Antibody production by a hybridoma cell line at high cell density is limited by two independent mechanisms
Article first published online: 6 JUN 2002
Copyright © 2002 Wiley Periodicals, Inc.
Biotechnology and Bioengineering
Volume 79, Issue 3, pages 277–283, 5 August 2002
How to Cite
Gramer, M. J. and Britton, T. L. (2002), Antibody production by a hybridoma cell line at high cell density is limited by two independent mechanisms. Biotechnol. Bioeng., 79: 277–283. doi: 10.1002/bit.10282
- Issue published online: 6 JUN 2002
- Article first published online: 6 JUN 2002
- Manuscript Accepted: 25 JAN 2002
- Manuscript Received: 23 AUG 2001
- model system;
- medium limitation;
- oxygen limitation;
- hollow-fiber bioreactor

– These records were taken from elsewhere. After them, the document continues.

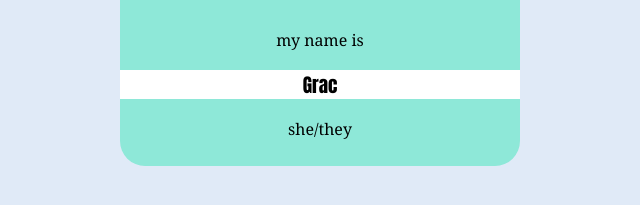
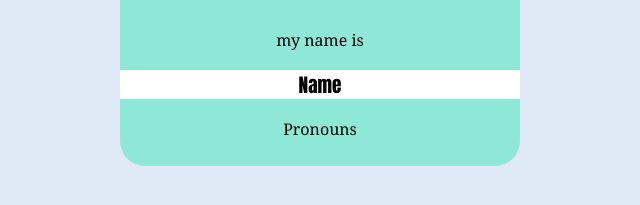
Before and after one commit to gferderer/nametag, a plain HTML site: page index.html in a window 1280 px wide. Shown: the part 289-494 px from the top of the page, 100-740 px from the left. Drawn offline with Linux system fonts and the light colour scheme.

Commit message:
added neutral placeholders (name and pronouns)

```diff
--- a/index.html
+++ b/index.html
@@ -33,8 +33,8 @@
  <div class="nametag">
 <p class="greeting">Hello</p>
 <p>my name is</p>
-<p id="name-display"class="name">Grac</p>
-<p id="pronoun-display" class=" ">she/they</p>
+<p id="name-display"class="name">Name</p>
+<p id="pronoun-display" class=" ">Pronouns</p>
 </div>
     </main>
 
```
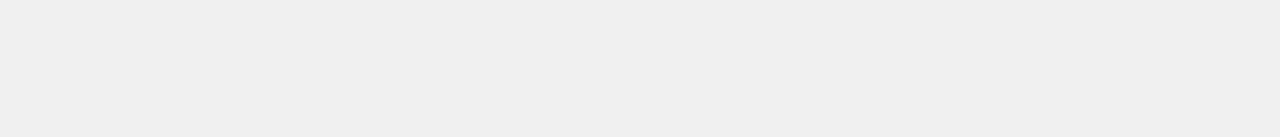
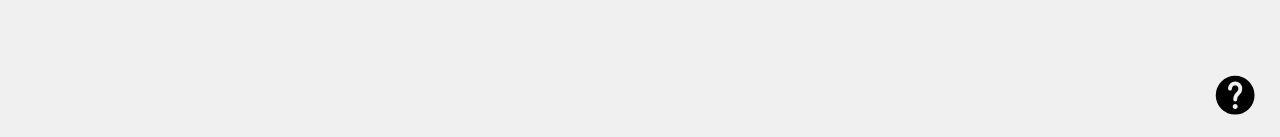
Before and after one commit to varaeff/NastyasHelper, a Vue app: page / in a window 1280 px wide. Shown: the part 660-797 px from the top of the page. Built offline with nearby package versions, Linux system fonts and the light colour scheme.

Commit message:
help block added

```diff
--- /dev/null
+++ b/src/components/HelpIcon.vue
@@ -0,0 +1,13 @@
+<template>
+  <svg
+    xmlns="http://www.w3.org/2000/svg"
+    fill="#000000"
+    width="50px"
+    height="50px"
+    viewBox="-1.7 0 20.4 20.4"
+  >
+    <path
+      d="M16.476 10.283A7.917 7.917 0 1 1 8.56 2.366a7.916 7.916 0 0 1 7.916 7.917zm-5.034-2.687a2.845 2.845 0 0 0-.223-1.13A2.877 2.877 0 0 0 9.692 4.92a2.747 2.747 0 0 0-1.116-.227 2.79 2.79 0 0 0-1.129.227 2.903 2.903 0 0 0-1.543 1.546 2.803 2.803 0 0 0-.227 1.128v.02a.792.792 0 0 0 1.583 0v-.02a1.23 1.23 0 0 1 .099-.503 1.32 1.32 0 0 1 .715-.717 1.223 1.223 0 0 1 .502-.098 1.18 1.18 0 0 1 .485.096 1.294 1.294 0 0 1 .418.283 1.307 1.307 0 0 1 .281.427 1.273 1.273 0 0 1 .099.513 1.706 1.706 0 0 1-.05.45 1.546 1.546 0 0 1-.132.335 2.11 2.11 0 0 1-.219.318c-.126.15-.25.293-.365.424-.135.142-.26.28-.374.412a4.113 4.113 0 0 0-.451.639 3.525 3.525 0 0 0-.342.842 3.904 3.904 0 0 0-.12.995v.035a.792.792 0 0 0 1.583 0v-.035a2.324 2.324 0 0 1 .068-.59 1.944 1.944 0 0 1 .187-.463 2.49 2.49 0 0 1 .276-.39c.098-.115.209-.237.329-.363l.018-.02c.129-.144.264-.301.403-.466a3.712 3.712 0 0 0 .384-.556 3.083 3.083 0 0 0 .28-.692 3.275 3.275 0 0 0 .108-.875zM9.58 14.895a.982.982 0 0 0-.294-.707 1.059 1.059 0 0 0-.32-.212l-.004-.001a.968.968 0 0 0-.382-.079 1.017 1.017 0 0 0-.397.08 1.053 1.053 0 0 0-.326.212 1.002 1.002 0 0 0-.215 1.098 1.028 1.028 0 0 0 .216.32 1.027 1.027 0 0 0 .722.295.968.968 0 0 0 .382-.078l.005-.002a1.01 1.01 0 0 0 .534-.534.98.98 0 0 0 .08-.392z"
+    />
+  </svg>
+</template>
--- a/src/components/WordsChecker.vue
+++ b/src/components/WordsChecker.vue
@@ -1,8 +1,10 @@
 <script setup>
 import { ref, computed, watch, nextTick } from 'vue'
-import { checkWords, escapeRegExp, getRegExp, copyWordsToClipboard } from '@/utils'
+import { checkWords, getRegExp, copyWordsToClipboard } from '@/utils'
+import HelpIcon from '@/components/HelpIcon.vue'
 
 const workType = ref('text')
+const isHelpModalOpen = ref(false)
 
 const text = ref('')
 const words = ref('')
@@ -215,6 +217,7 @@ const filteredWords = computed(() => {
           v-model="editWordValue"
           @input="checkEditWordFound"
           @keyup.enter="saveEditWord"
+          @keyup.escape="[isEditModalOpen, editWordIndex, editWordValue] = [false, null, '']"
           autofocus
         />
         <div class="modal-element" :style="{ color: editWordFound ? 'green' : 'red' }">
@@ -228,7 +231,22 @@ const filteredWords = computed(() => {
         </div>
       </div>
     </div>
+
+    <div v-if="isHelpModalOpen" class="modal-overlay">
+      <div class="modal">
+        <h3 class="modal-element">Help</h3>
+        <p class="modal-element">
+          This tool allows you to check a text or a list of words against a glossary or core
+          vocabulary. You can edit words in the list and see their occurrences in the text.
+        </p>
+        <div class="modal-buttons">
+          <button @click="isHelpModalOpen = false">Close</button>
+        </div>
+      </div>
+    </div>
   </main>
+
+  <HelpIcon class="help-icon" @click="isHelpModalOpen = true" />
 </template>
 
 <style lang="scss" scoped>
@@ -438,6 +456,7 @@ button {
   border-radius: 10px;
   box-shadow: 0 4px 24px rgba(0, 0, 0, 0.2);
   min-width: 300px;
+  max-width: 80%;
   text-align: center;
 
   &-element {
@@ -461,4 +480,20 @@ button {
     background: $background-text;
   }
 }
+
+.help-icon {
+  position: fixed;
+  bottom: 20px;
+  right: 20px;
+  cursor: pointer;
+  z-index: 1000;
+
+  &:hover {
+    fill: #007bff;
+  }
+
+  &:active {
+    fill: #0056b3;
+  }
+}
 </style>
```
Also changed, not shown: 1 other file (tests, documents, lock files or other folders).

Our previous attempt to model the stationary phase of production-scale hollow-fiber bioreactors using a scaled-down micro hollow-fiber bioreactor resulted in a predicted antibody production rate that was three- to fourfold lower than the actual value (Gramer and Poeschl, 2000). Medium limitations were suspected as the reason for the discrepancy. In this study, various increases in medium feed rate were implemented in the micro bioreactor by increasing the diameter of the silicone tubing that houses the hollow fibers. Because larger diameter tubing may induce oxygen limitations, we also explored the effect of medium recirculation to enhance oxygenation. Antibody production in the micro bioreactor increased both as a result of increased medium supply and due to medium recirculation. However, these parameters increased antibody production through two independent mechanisms. The increased medium supply resulted in a higher cell-specific antibody production rate, but not a higher viable cell density. Medium circulation resulted in the support of a higher viable cell density, but had little effect on the cell-specific secretion rate. The two mechanisms of enhanced antibody production were additive, demonstrating that simultaneous parameters can limit antibody production by this cell line in a hollow-fiber system. When the medium feed and circulation rates were increased to a volumetrically proportional scale, scale-up predictions from the micro bioreactor matched the actual data from the production-scale system to within 15%. These data demonstrate the usefulness of the micro bioreactor for characterizing cell growth and limiting mechanisms at high cell densities. © 2002 Wiley Periodicals, Inc. Biotechnol Bioeng 79: 277–283, 2002.